Compagnie Käfig blazes across the stage

Yes, there were flying kicks and dazzling head-spins and brilliant back flips, and the whole affair was enlivened with a sense of sheer exuberance. But when Compagnie Käfig blazed across the stage of the Shubert Theatre Friday night in its Celebrity Series debut, it wasn’t just shallow physical virtuosity on display. Under the artistic direction of Mourad Merzouki, the choreography for these eleven engaging and athletically skilled young men from Rio de Janeiro thrums with underlying contextual allusions that gave the two works presented not just a visceral charge but emotional depth.

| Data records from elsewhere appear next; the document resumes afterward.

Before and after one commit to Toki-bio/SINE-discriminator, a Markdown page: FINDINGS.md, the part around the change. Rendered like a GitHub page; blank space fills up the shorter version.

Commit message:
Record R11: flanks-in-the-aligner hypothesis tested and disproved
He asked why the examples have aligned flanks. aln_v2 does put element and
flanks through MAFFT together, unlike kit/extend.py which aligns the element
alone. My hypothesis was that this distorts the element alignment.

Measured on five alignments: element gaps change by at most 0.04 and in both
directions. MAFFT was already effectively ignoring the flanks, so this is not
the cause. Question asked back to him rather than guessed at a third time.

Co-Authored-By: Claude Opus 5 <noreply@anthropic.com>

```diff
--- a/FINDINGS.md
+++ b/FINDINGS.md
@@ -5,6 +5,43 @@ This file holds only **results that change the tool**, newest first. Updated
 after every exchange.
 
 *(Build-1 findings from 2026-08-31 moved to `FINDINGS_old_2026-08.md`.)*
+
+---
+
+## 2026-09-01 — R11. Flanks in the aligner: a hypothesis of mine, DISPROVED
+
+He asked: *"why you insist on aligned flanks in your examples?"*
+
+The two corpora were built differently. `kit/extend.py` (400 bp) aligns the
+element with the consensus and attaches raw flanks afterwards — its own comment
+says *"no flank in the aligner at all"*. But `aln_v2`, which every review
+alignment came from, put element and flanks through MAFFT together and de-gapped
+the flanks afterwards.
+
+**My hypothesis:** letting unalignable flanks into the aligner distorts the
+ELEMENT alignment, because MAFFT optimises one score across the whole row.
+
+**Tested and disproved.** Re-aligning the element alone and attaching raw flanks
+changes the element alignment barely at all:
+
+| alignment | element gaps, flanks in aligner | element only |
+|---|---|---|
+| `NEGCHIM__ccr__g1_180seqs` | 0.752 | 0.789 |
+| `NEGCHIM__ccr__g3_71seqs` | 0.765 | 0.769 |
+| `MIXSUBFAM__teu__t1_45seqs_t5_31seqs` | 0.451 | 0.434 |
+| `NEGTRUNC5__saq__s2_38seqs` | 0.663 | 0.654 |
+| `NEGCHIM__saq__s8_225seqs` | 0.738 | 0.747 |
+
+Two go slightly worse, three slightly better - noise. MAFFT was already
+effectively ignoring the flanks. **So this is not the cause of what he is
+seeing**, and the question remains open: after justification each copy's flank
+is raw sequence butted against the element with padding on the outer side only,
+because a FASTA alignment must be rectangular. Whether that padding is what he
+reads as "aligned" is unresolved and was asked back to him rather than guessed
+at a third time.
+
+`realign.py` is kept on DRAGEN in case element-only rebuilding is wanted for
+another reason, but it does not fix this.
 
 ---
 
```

“Correria” (Running) explores the simple act of running. Or is it simple? Are the dancers running to or from? Are they stuck in place, or trapped by centrifugal force into endless circles? We see disembodied feet pedaling mid-air. Partnering sends dancers upside down or hoisted aloft, their churning legs going nowhere. At one point, a dancer runs in place in front of a film that shows his image gradually accruing extra legs, lifting him into the clouds. Hard-soled shoes on the ends of sticks give the dancers two sets of legs to stomp and kick. And amidst all this intriguing imagery, there is extraordinary dancing, a blend of hip hop, street dance, and Brazilian forms, mostly samba and capoeira, set to music that ranges from groove-heavy percussion to an opera aria. Acrobatic flips and tumbles segue into solos of sinuous ripples and jagged isolations, as if bolts of lightning were pulsing through the dancers’ bodies.

“Agwa,” as the title implies, has water as its loose focus. The work opens with dancers moving among hundreds of clear plastic cups. Stacked, they form wiggly towers. At other times, they are gleefully knocked down, forming a lake of glistening crystal, prompting a dancer to proclaim with mock dismay, “We must redo everything.” Lined up, the cups form channels through which dancers sashay with fleet footwork and shimmying hips, and the extraordinary Wanderlino Martins Neves flips through them end over end. Periodically, water is poured from the cups in shimmering streams. And thankfully, at work’s end, it is drunk by the dancers in grateful gulps.


The company ended the evening with a raucous finale that gave every dancer a more free-form moment to shine, smiles lighting up the theater.

Karen Campbell can be reached at